Whether proofs are presented as concrete or merely convincing, ironclad or merely impressive, strong or merely sufficient, the path of proof and selective exposure to that which reinforces one’s views ultimately leads to an impasse, as more and more access to information will render not only those “proofs” worthy of suspicion, but all those who suggested them, along with any other ideas postulated by them, no matter how decent. Consequently, purporting to grant “permission to believe” through faulty reasoning or prove belief’s basis “beyond a reasonable doubt,” will likely backfire in time.
HONESTY AND HUMILITY
It is not easy to face the injustices and paradoxes of life, and grappling with the limits of logic can be less than enchanting. But this by no means grants one license to alter the meaning and fabric of faith. One may accept or reject such faith, but its terms remain, and though a pathological need to be correct may push some to any limits to prove the unprovable, this illusion of confidence and certainty likely stems more from an emotional or psychological state than an intellectual one; more from fragility than from strength.

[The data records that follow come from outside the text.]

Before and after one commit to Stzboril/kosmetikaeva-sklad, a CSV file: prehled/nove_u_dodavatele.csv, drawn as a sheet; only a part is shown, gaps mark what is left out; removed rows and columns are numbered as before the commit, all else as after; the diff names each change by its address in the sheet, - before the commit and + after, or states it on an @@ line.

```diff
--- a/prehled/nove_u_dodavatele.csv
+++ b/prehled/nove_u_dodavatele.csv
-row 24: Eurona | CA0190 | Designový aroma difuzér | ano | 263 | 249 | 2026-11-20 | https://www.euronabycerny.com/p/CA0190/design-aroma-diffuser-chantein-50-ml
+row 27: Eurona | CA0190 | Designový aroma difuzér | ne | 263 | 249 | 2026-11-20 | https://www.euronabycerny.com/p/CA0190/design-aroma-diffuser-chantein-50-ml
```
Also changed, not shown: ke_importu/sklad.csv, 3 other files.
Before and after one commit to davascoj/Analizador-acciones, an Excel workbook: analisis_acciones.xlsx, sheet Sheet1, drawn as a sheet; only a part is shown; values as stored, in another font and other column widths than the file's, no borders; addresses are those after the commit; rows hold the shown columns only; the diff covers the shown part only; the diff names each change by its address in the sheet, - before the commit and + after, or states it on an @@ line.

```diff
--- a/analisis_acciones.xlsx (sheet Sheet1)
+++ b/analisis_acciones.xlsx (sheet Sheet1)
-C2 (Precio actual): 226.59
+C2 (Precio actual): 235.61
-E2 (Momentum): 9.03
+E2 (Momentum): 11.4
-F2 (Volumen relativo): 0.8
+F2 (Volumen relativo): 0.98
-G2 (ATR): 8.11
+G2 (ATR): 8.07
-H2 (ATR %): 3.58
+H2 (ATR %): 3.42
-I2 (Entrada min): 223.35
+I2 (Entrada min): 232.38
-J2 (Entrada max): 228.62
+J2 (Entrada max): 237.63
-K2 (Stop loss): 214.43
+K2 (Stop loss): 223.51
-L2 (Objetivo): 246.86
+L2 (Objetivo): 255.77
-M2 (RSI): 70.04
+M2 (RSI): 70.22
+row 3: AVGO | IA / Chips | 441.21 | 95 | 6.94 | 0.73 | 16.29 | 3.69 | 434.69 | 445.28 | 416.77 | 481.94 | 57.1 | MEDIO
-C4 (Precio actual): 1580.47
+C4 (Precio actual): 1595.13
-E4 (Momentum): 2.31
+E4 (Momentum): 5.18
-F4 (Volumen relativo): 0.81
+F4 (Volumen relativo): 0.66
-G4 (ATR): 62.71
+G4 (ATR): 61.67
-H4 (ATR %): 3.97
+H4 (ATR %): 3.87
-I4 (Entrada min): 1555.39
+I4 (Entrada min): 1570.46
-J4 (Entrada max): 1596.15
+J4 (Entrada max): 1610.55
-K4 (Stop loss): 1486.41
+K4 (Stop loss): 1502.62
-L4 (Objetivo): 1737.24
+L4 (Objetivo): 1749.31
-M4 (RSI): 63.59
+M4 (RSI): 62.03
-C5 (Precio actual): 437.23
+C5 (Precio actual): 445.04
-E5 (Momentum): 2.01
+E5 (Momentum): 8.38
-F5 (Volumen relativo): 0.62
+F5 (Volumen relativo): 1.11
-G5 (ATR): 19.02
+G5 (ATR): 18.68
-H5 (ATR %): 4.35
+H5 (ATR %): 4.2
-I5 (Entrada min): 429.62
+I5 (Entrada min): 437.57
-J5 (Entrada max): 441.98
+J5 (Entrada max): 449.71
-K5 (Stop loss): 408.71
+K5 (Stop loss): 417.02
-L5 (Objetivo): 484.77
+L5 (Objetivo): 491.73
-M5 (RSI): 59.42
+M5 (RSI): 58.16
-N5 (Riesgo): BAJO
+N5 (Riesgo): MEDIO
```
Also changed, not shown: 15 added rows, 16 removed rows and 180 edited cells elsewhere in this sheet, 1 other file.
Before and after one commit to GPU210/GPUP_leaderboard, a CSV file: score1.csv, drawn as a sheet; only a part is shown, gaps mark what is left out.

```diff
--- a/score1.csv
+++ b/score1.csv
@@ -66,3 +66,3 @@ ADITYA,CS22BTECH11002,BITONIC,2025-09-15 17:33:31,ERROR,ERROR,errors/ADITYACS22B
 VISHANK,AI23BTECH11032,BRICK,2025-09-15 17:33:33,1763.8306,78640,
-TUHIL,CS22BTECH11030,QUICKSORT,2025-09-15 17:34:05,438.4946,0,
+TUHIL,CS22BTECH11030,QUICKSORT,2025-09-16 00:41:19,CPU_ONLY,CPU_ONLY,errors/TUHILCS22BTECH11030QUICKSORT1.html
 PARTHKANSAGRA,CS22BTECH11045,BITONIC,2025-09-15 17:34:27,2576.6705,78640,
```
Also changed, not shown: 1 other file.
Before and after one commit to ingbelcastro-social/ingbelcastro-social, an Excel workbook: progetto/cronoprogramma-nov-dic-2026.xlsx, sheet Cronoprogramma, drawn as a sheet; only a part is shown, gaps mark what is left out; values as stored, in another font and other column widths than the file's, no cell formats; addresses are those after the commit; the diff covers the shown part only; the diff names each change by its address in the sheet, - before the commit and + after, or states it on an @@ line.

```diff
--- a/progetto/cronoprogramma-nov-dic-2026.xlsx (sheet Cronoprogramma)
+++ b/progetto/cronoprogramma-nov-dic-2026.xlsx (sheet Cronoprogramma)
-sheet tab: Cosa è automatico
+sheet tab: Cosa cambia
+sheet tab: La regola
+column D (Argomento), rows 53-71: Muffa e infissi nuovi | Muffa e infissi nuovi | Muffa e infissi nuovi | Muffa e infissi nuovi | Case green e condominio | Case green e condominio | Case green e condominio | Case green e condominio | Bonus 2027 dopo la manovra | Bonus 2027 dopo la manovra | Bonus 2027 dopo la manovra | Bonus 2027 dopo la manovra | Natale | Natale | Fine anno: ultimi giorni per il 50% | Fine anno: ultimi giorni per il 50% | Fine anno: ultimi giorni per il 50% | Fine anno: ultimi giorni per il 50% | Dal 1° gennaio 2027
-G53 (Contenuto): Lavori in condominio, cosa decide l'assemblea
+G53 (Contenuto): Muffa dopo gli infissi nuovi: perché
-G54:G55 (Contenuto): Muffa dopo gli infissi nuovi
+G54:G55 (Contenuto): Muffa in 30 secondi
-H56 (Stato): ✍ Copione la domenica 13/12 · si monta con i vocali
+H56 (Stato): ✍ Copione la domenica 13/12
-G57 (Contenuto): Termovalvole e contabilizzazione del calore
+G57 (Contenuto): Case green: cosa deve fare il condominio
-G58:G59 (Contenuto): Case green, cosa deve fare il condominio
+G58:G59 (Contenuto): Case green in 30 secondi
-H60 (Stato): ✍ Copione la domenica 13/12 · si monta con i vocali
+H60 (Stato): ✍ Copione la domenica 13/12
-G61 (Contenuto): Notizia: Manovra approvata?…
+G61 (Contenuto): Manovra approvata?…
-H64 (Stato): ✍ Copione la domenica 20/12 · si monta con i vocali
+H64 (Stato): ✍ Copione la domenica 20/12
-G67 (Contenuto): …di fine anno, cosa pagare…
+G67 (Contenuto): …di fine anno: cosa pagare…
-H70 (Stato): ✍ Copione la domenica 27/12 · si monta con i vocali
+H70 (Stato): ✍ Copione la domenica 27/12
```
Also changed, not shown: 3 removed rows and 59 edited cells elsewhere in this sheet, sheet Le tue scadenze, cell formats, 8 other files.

Lack of comprehension or proof is not the end of faith, but the beginning, as answers to life’s mysteries elude even the most informed. As Einstein put it: “We know nothing at all. All our knowledge is but the knowledge of schoolchildren…. The real nature of things we shall never know.” Thus, instead of feigning omniscience, would that man simply and humbly admit his ignorance as the biblical Job was forced to as he confronted the divine scolding which resounds throughout the ages: “Where were you when I laid the earth’s foundation? Tell me, if you understand.”